Start making a passive income from your cryptocurrencies
Crypto staking is when a user deposits or locks their cryptocurrency into a platform to receive rewards. In most cases, users can stake coins directly from a crypto wallet, such as MetaMask or Coinbase. Additionally, many exchanges and DeFi dapps offer staking services to their users.
Before we can dive deeper it is vital to understand the term Proof-of-Stake consensus mechanism as this forms the foundation for these activities. It is not however vital to understand in detail the technical operations being performed in the background in order to get involved in crypto staking.
Proof-of-Stake consensus mechanism
In distributed systems, a consensus mechanism is a method by which the network agrees on a single source of truth. Comparatively, centralized systems operate on a different model where a source of truth is decided upon by an individual controller. Distributed systems rely on large numbers of autonomous authorities to cooperate in order to maintain a single network.
The main idea behind a Proof-of-Stake consensus mechanism is that participants can lock crypto, and at particular intervals, the protocol randomly assigns the right to one of them to validate the next block. Typically, the probability of being chosen is proportional to the amount of crytpo – the more crypto locked up, the higher the chances.
This model ensures that which participants create a block isn’t based on a computational ability to solve hash challenges as it is with Proof of Work. Instead, it’s determined by how many staking coins they are holding.
There is a valid argument that the production of blocks through staking enables a higher degree of scalability for blockchains. This is one of the main reasons the Ethereum network plans to migrate from PoW to PoS in a set of technical upgrades collectively referred to as ETH 2.0.
In fact, using the DappRadar Portfolio Tracker product we can already see how much has been staked towards the total goal.
Why should I stake my crypto?
Looking at it objectively, cryptocurrencies and protocols are basically paying people to secure their networks. With staking, you usually buy a cryptocurrency or use what you already hold in order to stake or ‘lock it up’ in a smart contract. Staking rules will vary by the network but the overall arrangements are always similar. In general:
- The staker agrees that they’ll only validate valid transactions on the network
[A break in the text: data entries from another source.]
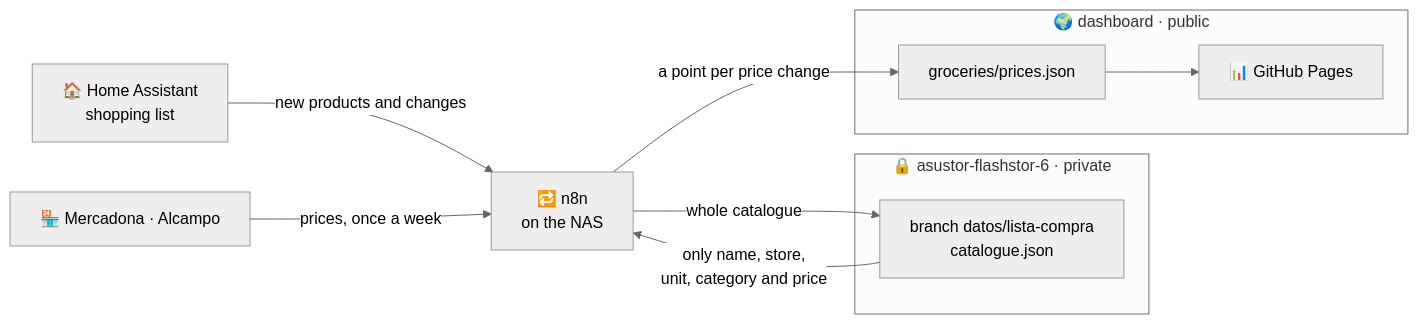
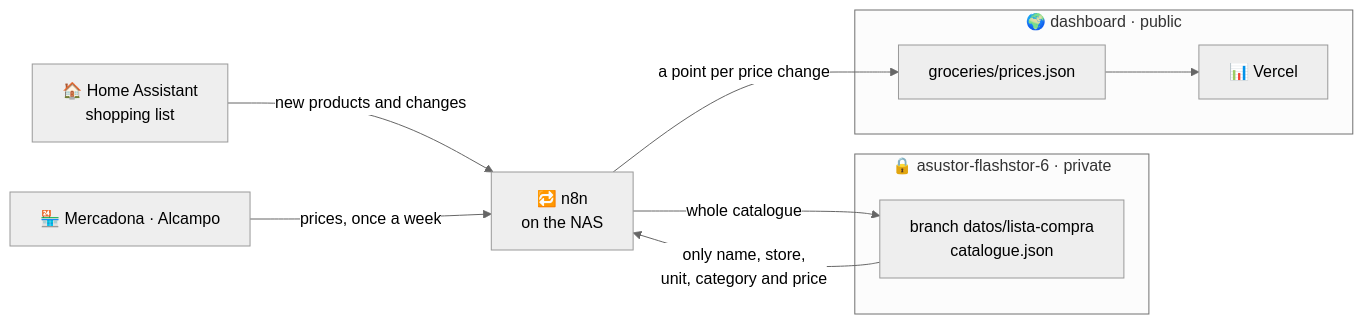
Before and after one commit to moilolon/dashboard: the diagram in README.md, drawn with Mermaid (neutral theme). The commit also changed other lines of this file and 2 other files, not shown here.

Commit message:
Serve the site from Vercel at dashboard.moilolon.com, with analytics and speed insights

````diff
--- a/README.md
+++ b/README.md
@@ -46,22 +46,22 @@
 ```mermaid
 flowchart LR
     HA["🏠 Home Assistant<br/>shopping list"]
     N8N["🔁 n8n<br/>on the NAS"]
     STORES["🏪 Mercadona · Alcampo"]
 
     subgraph PRIV["🔒 asustor-flashstor-6 · private"]
         CAT["branch datos/lista-compra<br/>catalogue.json"]
     end
 
     subgraph PUB["🌍 dashboard · public"]
         JSON["groceries/prices.json"]
-        WEB["📊 GitHub Pages"]
+        WEB["📊 Vercel"]
     end
 
     HA -- "new products and changes" --> N8N
     STORES -- "prices, once a week" --> N8N
     N8N -- "whole catalogue" --> CAT
     CAT -- "only name, store,<br/>unit, category and price" --> N8N
     N8N -- "a point per price change" --> JSON
     JSON --> WEB
 ```
````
- In exchange for approving valid transactions, the network rewards the staker with a staking reward
Staking can provide users with a passive income through staking rewards and at the same time ensure a networks’ smooth operations.
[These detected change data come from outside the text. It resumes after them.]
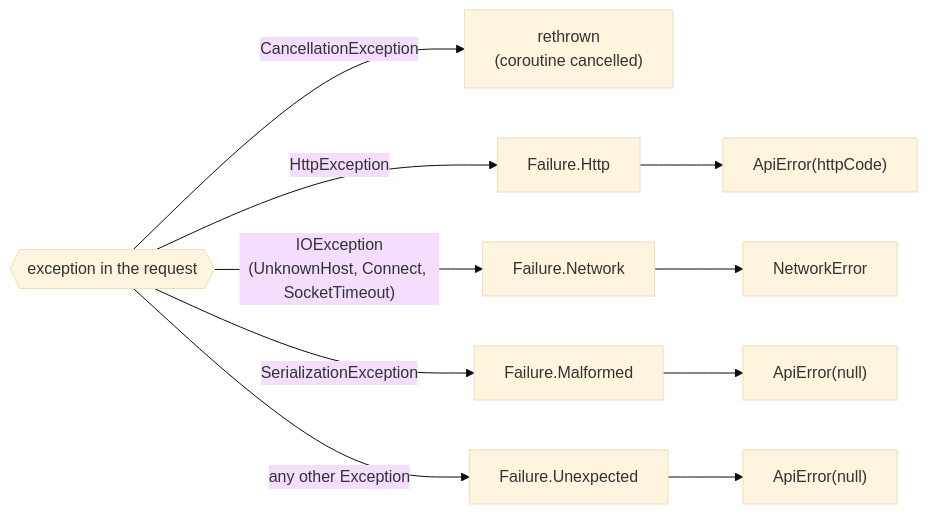
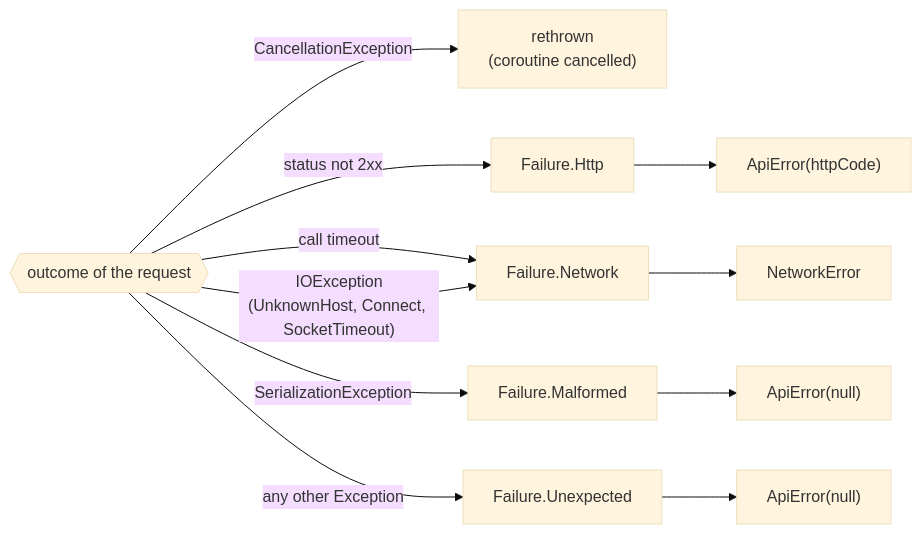
The third of 4 diagrams in docs/architecture.md (alexfin90/StackOverFlowAssignment), drawn with Mermaid (base theme) before and after one commit. The commit also changed other lines of this file and 16 other files, not shown here.

````diff
--- a/docs/architecture.md
+++ b/docs/architecture.md
@@ -66,13 +66,14 @@
 ```mermaid
 flowchart LR
-    ex{{"exception in the request"}}
+    ex{{"outcome of the request"}}
     ex -->|CancellationException| rethrow["rethrown<br/>(coroutine cancelled)"]
-    ex -->|HttpException| h["Failure.Http"]
+    ex -->|"status not 2xx"| h["Failure.Http"]
+    ex -->|"call timeout"| n
     ex -->|"IOException<br/>(UnknownHost, Connect, SocketTimeout)"| n["Failure.Network"]
     ex -->|SerializationException| m["Failure.Malformed"]
     ex -->|"any other Exception"| u["Failure.Unexpected"]
     h --> api1["ApiError(httpCode)"]
     n --> net["NetworkError"]
     m --> api2["ApiError(null)"]
     u --> api3["ApiError(null)"]
 ```
````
Simply put, staking can be profitable, but it is vital to understand which coins can be profitably staked. You can find out the staking return, the percentage of coins staked, and more at stakingrewards.com.
Firstly, it would make sense to think about any cryptocurrencies you currently hold before running out to purchase more. If, for example, you are holding Ethereum or Bitcoin, then you have immediate options in front of you.
Secondly, comes the choice of what service to use to stake. There are distinct options usually categorized as staking through DeFi dapps, decentralized exchanges, a wallet, or specified staking provider. For newbies, it might make sense to see what features your current blockchain wallet offers at this point.
Once again we would recommend using the Staking Rewards website to look through the options available in a more detailed way. Simply use the left-hand tab to toggle through the options.
A staking pool is a group of coin holders merging their resources to increase their chances of validating blocks and receiving rewards. They combine their staking power and share the rewards proportionally to their contributions to the pool.
Pools may provide additional flexibility for individual stakers. Typically, the stake has to be locked for a fixed period and usually has a withdrawal or unbinding time set by the protocol. What’s more, there’s almost certainly a substantial minimum balance required to stake in order to stem any malicious activity.
Most staking pools require a low minimum balance and append no additional withdrawal times. As such, joining a staking pool instead of staking solo might be ideal for newer users.
Example: Crypto.com staking
One example of staking can be seen through the popular Crypto.com platform. In this scenario, users can sign up to the platform and then stake a certain amount of the native CRO crypto token for 180 days.
The lowest amount of CRO a user can stake is 2500 which at today’s rate equals approximately $150. In return for this stake, the user will receive a Crypto.com debit card, 2% back on purchases when using the card, and up to $14.99 towards the cost of a Spotify membership. It is important to note that these rewards are paid in CRO.
Here we highlighted the cheapest entry point with Crypto.com but there are higher staking rewards available that come with their own package of benefits. Once the staking period is over the staked CRO is free to be moved, exchanged, or sold.
This example should provide a clearcut example of the direct benefits of staking. In this example, the user is staking a relatively small amount of money and receiving a very tangible reward.
The Proof of Stake consensus mechanism and crypto staking has opened up even more roads for anyone wishing to participate in the blockchain and decentralized finance movement. Moreover, it’s a very simple way to earn a passive income using your already held cryptocurrency.
It’s essential to consider that staking isn’t entirely risk-free. Locking up funds in a smart contract is prone to bugs, so it’s always important to apply due diligence and try to use a high-quality blockchain wallet.